Adam Smith, a Scottish moral philosopher and professor at the University of Glasgow, wrote "The Wealth of Nations'' as a reaction to a closed European economic system which favored the state over individuals. Both documents are products of the Enlightenment. They delineate principles that established the basis for American democracy and our market-based economic system that some observers have said may be the worst system of all – except for all the others.
The Declaration of Independence is fraught with 18th century neoclassical liberal thinking about the inalienable rights of individuals. It is in sharp contrast to the monarchical, mercantilism doctrines that dominated England and its colonies for more than 150 years. It is doubtful our founding fathers read "The Wealth of Nations" before putting pen to paper. Nonetheless, it is obvious that the Enlightenment way of thinking permeates both texts.
Adam Smith was concerned that state-owned and/or state-controlled enterprises would inevitably discriminate against the individual in favor of these public or quasi-public enterprises. Furthermore, he believed powerful companies and state agencies would collude and conspire against public and privately held companies if competition was stymied by government.
The 18th century philosopher was not an anarchist any more than were America's founding fathers. He saw legitimate roles for government: One was to assume defense of the country, and another was to provide services a profit-driven market economy would not, such as public transportation. Finally, Smith also believed it was the responsibility of government to create and maintain a judicial system that enforces, among other things, intellectual property rights.
Adam Smith was one of the first to suggest that a centralized economy overseen by the state would inevitably lead to a lack of individual freedom, less productivity and a decline in the wealth of all within a nation.
He would no doubt feel comfortable today in commenting on the strategies centrally controlled economies like China's use in securing industrial secrets from other countries. Most likely, he would also see similarities between mercantile England of the mid-l8th century and the centralized government and economic system of China in the early part of the 21st century.
The motives behind former National Security Agency (NSA) analyst Edward Snowden's alleged actions are debatable. It is clear, however, that the alleged thievery from NSA has become a public relations coup for one of our nation's chief competitors. China has suggested the Snowden incident proves the U.S. is engaging in exactly the same kind of espionage that we have accused the Chinese of doing. We should know, however, that the organized stealing of another country's patented scientific, biological and industrial secrets is hardly the same as intelligence gathering that is designed to assure our national security.

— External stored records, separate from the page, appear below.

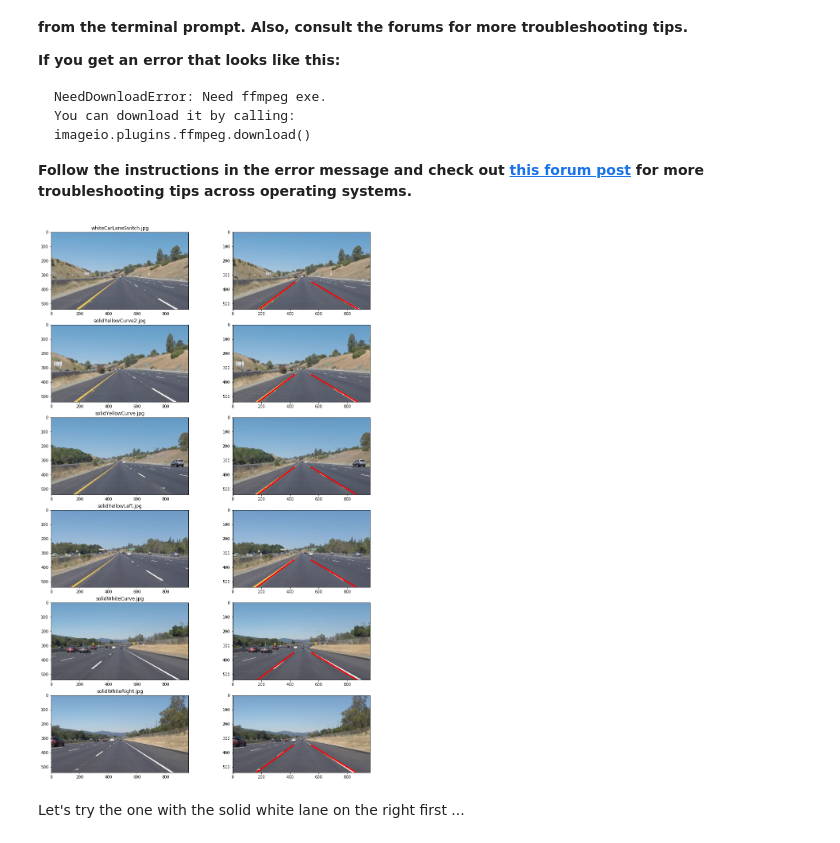
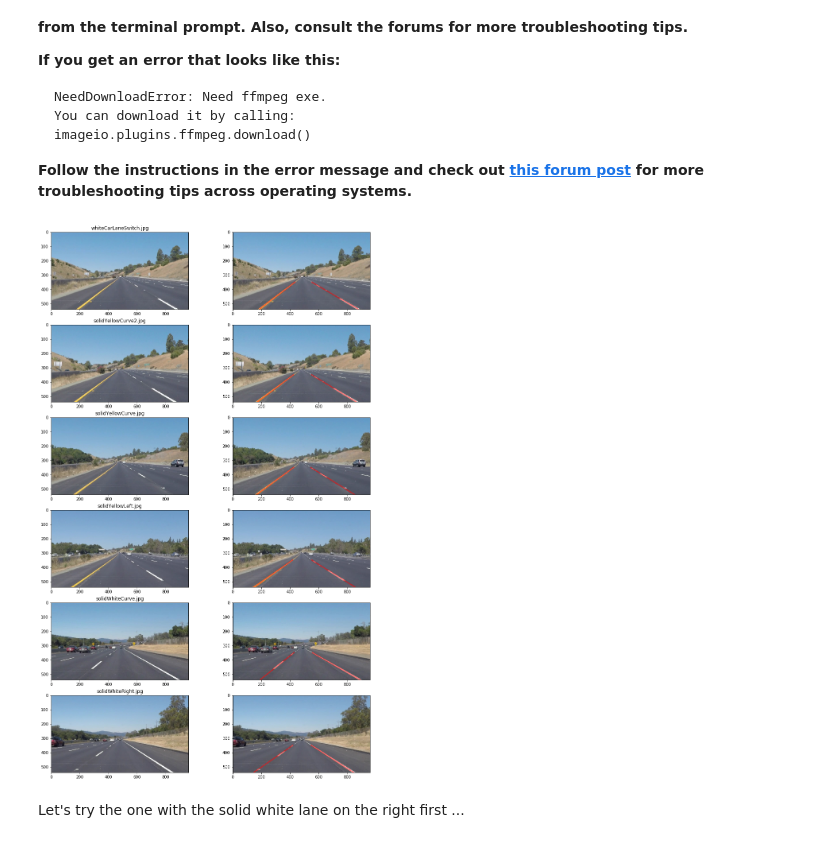
Before and after one commit to bessszilard/Udacity-Self-Driving-Car-Engineer-Nanodegree-Program, a Jupyter notebook: Project-1-Finding-Lane-Lines/P1.ipynb, the cells around one changed output. Drawn from its saved outputs; the diff is of its cells as text; code cells hidden in the pictures.

Commit message:
Transparency added to lane line
Add 50% transparency to lane lines with cv2.addWeighted function.

```diff
--- a/Project-1-Finding-Lane-Lines/P1.ipynb
+++ b/Project-1-Finding-Lane-Lines/P1.ipynb
@@ -375,10 +375,14 @@ def draw_lines_optimized(img, lines, color=[255, 0, 0], thickness=2):
     x2 = 350
 #     cv2.line(img, (leftLane.getHorizontalPoint(x1), x1), (leftLane.getHorizontalPoint(x2), x2), color, thickness)
 #     cv2.line(img, (rightLane.getHorizontalPoint(x1), x1), (rightLane.getHorizontalPoint(x2), x2), color, thickness)
-    cv2.line(img, (leftLaneFifo.getHorizontalPoint(x1), x1), (leftLaneFifo.getHorizontalPoint(x2), x2), color, thickness)
-    cv2.line(img, (rightLaneFifo.getHorizontalPoint(x1), x1), (rightLaneFifo.getHorizontalPoint(x2), x2), color, thickness)
 
-#     print(leftLaneFifo.getFifoLen())
+    overlay = np.copy(img)
+
+    cv2.line(overlay, (leftLaneFifo.getHorizontalPoint(x1), x1), (leftLaneFifo.getHorizontalPoint(x2), x2), color, thickness)
+    cv2.line(overlay, (rightLaneFifo.getHorizontalPoint(x1), x1), (rightLaneFifo.getHorizontalPoint(x2), x2), color, thickness)
+
+    alpha = 0.5
+    img = cv2.addWeighted(overlay, alpha, img, 1 - alpha, 0, img)
 
 def process_image(image):
     # NOTE: The output you return should be a color image (3 channel) for processing video below
@@ -420,26 +424,30 @@ def process_image(image):
 # %%
 # TODO: Build your pipeline that will draw lane lines on the test_images
 # then save them to the test_images_output directory.
 
 dir = "test_images/"
 imgList = os.listdir(dir)
 
 subplot_rows = len(imgList)
 subplot_cols = 2
 f, ax = plt.subplots(subplot_rows, subplot_cols, figsize=(15, 25))
 
 for i in range (len(imgList)):
     row = int(i / subplot_cols)
     column = i % subplot_cols
 
     image = mpimg.imread(dir + imgList[i])
 
+    # clear fifos
+    leftLaneFifo = LaneFifo(1)
+    rightLaneFifo = LaneFifo(1)
+
     processed_image = process_image(image)
     ax[i][0].imshow(image)
     ax[i][0].set_title(imgList[i])
     ax[i][1].imshow(processed_image, cmap = 'gray')
 # %% [output]
-[figure, old version]
+[figure, new version]
 # %% [markdown]
 Let's try the one with the solid white lane on the right first ...
 # %%
```
Also changed, not shown: parts of 5 cells of this notebook.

Why is the U.S. not engaged in the wholesale theft of patented products from other countries? As Adam Smith pointed out many years ago, for one simple reason: Who would the U.S. give secrets to? Would the United States government lend stolen communications patents to Microsoft or Google, or the myriad of other firms in the industry? Would our government give aerospace secrets to Boeing or General Dynamics, or biomedical secrets to GlaxoSmithKline or Johnson and Johnson? Of course not. These firms are not state-sanctioned monopolies. They compete against one another thereby optimizing creativity and efficiency.
There is little reason for one country to steal from foreign firms when private enterprise is the basis for economic activity between countries. Just like 18th century Britain and China today, when there are vague and non-existent boundaries between companies and government, the incentives to engage in industrial espionage are strong. Company profits are not owned by entrepreneurs, shareholders or employees, but by the government itself. These governments enrich themselves through industrial espionage.
In "The Wealth of Nations," Adam Smith introduces the famous "invisible hand." Unencumbered by the dictates of government, private enterprise and competition would guide individuals to seek their own gain which in turn leads to the betterment of all, according to the professor and philosopher. This 237-year old axiom is as true today as it was when he penned it in the same year we declared our independence from England.
Private business ventures continue to be the most efficient way to discourage industrial and intellectual espionage, while it also encourages growth in enterprise and rewards honest individuals who seek to prosper in the marketplace.
Michael A. MacDowell is a former economics professor and the retired president of Misericordia University in Dallas, Pa. He resides at Harveys Lake, Pa.